Chris Williams: Something that John Lasseter emphasizes is that over the course of the years of production the story is going to change a lot but you’re going to live with the world that you create.
Don Hall: I just want to bring up one little minor detail that we knew that there was going to be no superpowers in the movie. That was another stake in the ground. Nobody is magic, or irradiated by anything, any kind of ray, cosmic ray or gamma ray or spiders, or anything. It’s going to be real people, and their superpower is gonna be super technology. Both of those cities, Tokyo and San Francisco are kind of hubs of technology and that kind of felt like another kind of easy integration.
The technology in the film is not only futuristic, but it’s kind of ultra-modern. Is that based on anything? Did you guys work with a science team?
Don Hall: When you watch the credits you’ll see, “Thank you, science.” There were many roboticist that I consulted with on the movie. On a research trip I meet Dr. Tom Wagner from iRobot, he became a consultant on the film early on. We ran all types of technology through him such as plasma blades. We want Wasabi to have plasma blades. Can that happen? And he’s would say, “Well, yes, if you do this, and you did that,” and some of it we’d use and some of it we pulled back just for design reasons.
Everything in the movie is researched and grounded because we tried to keep it real as possible. Even with telekinesis which we thought we were really bending the rules there, but come to find out that people are actually working on that.
Chris Williams: It’s a hard thing to do, to make a movie where you’re trying to deal with the latest cutting-edge technology. One of the challenges is the actual technology is moving so quickly and we have to make sure we get our movie out ahead of it. I think we managed it.
Is there a message that you are trying to send about the emotional relationship between a boy and his robot, compared to nowadays, it’s people and technology and their SmartPhone?

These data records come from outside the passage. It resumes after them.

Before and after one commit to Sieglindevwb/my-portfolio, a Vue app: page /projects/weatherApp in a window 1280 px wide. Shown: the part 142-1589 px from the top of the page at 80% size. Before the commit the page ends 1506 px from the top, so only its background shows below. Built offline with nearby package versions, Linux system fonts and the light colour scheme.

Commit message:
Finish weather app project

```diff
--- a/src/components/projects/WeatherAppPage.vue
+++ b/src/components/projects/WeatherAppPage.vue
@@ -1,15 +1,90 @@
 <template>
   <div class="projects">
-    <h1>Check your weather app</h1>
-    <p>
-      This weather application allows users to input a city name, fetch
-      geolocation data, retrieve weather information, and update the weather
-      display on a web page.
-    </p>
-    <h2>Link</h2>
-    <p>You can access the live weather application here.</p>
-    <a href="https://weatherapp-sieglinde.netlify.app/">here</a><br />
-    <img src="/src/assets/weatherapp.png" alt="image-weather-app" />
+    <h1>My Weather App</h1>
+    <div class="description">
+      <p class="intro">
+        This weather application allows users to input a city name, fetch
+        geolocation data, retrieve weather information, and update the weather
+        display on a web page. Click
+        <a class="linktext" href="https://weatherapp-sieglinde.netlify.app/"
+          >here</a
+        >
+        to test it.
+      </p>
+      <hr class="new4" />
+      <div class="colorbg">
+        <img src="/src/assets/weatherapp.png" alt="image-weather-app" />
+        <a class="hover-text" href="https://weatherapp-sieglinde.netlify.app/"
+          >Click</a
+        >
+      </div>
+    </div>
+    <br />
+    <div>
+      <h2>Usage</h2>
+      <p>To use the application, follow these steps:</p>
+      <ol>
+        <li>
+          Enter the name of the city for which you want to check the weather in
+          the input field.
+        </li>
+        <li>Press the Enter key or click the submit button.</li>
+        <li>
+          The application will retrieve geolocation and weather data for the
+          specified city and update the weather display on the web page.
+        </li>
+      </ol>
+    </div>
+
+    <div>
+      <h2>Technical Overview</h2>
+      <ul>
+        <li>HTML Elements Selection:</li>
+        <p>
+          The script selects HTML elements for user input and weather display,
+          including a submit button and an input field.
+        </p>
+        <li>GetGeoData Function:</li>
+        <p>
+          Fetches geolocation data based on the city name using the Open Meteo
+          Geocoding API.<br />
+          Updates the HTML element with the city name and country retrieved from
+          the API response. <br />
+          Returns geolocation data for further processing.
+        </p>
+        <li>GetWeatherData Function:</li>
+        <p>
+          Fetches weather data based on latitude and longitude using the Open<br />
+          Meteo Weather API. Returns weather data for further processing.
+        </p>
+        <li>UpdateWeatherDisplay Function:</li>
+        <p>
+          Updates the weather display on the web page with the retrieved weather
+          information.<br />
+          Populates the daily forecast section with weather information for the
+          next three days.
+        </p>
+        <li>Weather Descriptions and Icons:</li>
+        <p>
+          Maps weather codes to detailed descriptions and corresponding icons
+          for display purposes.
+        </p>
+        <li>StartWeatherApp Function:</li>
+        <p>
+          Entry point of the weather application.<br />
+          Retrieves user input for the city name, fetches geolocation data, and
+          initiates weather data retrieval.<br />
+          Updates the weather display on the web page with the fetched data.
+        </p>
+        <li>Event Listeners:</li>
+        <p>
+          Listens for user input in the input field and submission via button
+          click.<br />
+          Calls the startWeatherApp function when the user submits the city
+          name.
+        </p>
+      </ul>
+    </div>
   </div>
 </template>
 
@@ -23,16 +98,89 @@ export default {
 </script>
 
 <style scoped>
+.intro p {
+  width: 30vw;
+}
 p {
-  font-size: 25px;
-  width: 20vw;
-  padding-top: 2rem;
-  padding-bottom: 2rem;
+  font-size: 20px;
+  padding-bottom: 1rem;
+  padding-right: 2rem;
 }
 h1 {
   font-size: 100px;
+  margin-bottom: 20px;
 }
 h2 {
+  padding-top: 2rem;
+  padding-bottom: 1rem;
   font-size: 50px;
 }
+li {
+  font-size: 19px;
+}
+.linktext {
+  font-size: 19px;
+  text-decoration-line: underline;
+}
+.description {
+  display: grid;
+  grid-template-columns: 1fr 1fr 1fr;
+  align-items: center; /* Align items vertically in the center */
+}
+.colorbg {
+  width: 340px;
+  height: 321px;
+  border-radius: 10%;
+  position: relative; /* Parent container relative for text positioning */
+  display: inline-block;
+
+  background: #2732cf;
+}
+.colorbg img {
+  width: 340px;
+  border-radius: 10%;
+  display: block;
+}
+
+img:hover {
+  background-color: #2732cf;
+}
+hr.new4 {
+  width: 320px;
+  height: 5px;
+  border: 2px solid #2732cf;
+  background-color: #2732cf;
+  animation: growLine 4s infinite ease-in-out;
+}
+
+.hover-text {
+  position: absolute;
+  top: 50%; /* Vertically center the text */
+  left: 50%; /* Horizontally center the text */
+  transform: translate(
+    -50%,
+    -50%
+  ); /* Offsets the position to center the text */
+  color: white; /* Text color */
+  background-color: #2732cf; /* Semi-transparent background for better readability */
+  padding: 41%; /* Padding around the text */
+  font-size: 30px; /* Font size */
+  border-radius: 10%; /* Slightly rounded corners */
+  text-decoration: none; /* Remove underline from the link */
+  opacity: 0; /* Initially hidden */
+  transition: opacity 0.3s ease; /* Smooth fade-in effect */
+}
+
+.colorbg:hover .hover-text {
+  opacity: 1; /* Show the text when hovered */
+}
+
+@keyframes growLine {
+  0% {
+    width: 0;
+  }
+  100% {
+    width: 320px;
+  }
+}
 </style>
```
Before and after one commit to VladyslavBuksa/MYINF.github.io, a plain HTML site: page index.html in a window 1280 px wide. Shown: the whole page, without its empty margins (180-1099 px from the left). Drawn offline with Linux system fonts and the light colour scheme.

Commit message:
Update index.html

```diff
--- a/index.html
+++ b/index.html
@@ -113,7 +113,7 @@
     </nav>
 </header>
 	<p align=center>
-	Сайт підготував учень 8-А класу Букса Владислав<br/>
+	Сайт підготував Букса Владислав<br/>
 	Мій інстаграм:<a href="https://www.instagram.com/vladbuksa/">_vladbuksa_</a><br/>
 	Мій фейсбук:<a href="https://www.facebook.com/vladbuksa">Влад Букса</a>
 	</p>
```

Don Hall: Early on as I was doing my research it became very apparent that Western and Eastern cultures view technology differently. This came to a head with Chris Atkinson, who was the soft roboticist. He explained how frustrated he is as a roboticist that Western movies always portray the robots as villains. He said “When is somebody gonna put a robot up on screen that I’ve never seen before, and when is that robot going to be the hero of the movie?” And I was said, “Yeah, yeah, yeah, you had me at inflatable.”
There’s an Eastern philosophy that technology will give us a brighter tomorrow. But a lot of times in the West, it’s going to be our downfall. So ultimately it has nothing to do with the technology, it’s about who wields that technology. The theme of loss is really our main theme, but there were a lot of elements that went into the movie.
In researching robotics, the film’s team consulted with engineers at Carnegie Mellon University who were working in the new field of “soft robotics” using inflatable vinyl. Hall stated that the technology “will have potential probably in the medical industry in the future, making robots that are very pliable and gentle and not going to hurt people when they pick them up.” In terms of Baymax’s design, Hall mentioned that the look of the mechanical armor took some time “because of the sheer amount of robots out there and just trying to get something that felt like the personality of the character.” Co-director Williams stated “A big part of the design challenge is when he puts on the armor you want to feel that he’s a very powerful intimidating presence…at the same time, design-wise he has to relate to the really adorable simple vinyl robot underneath.”
And I got to draw Baymax!
Disney invited me to LA for an all expense trip. All opinions are mine.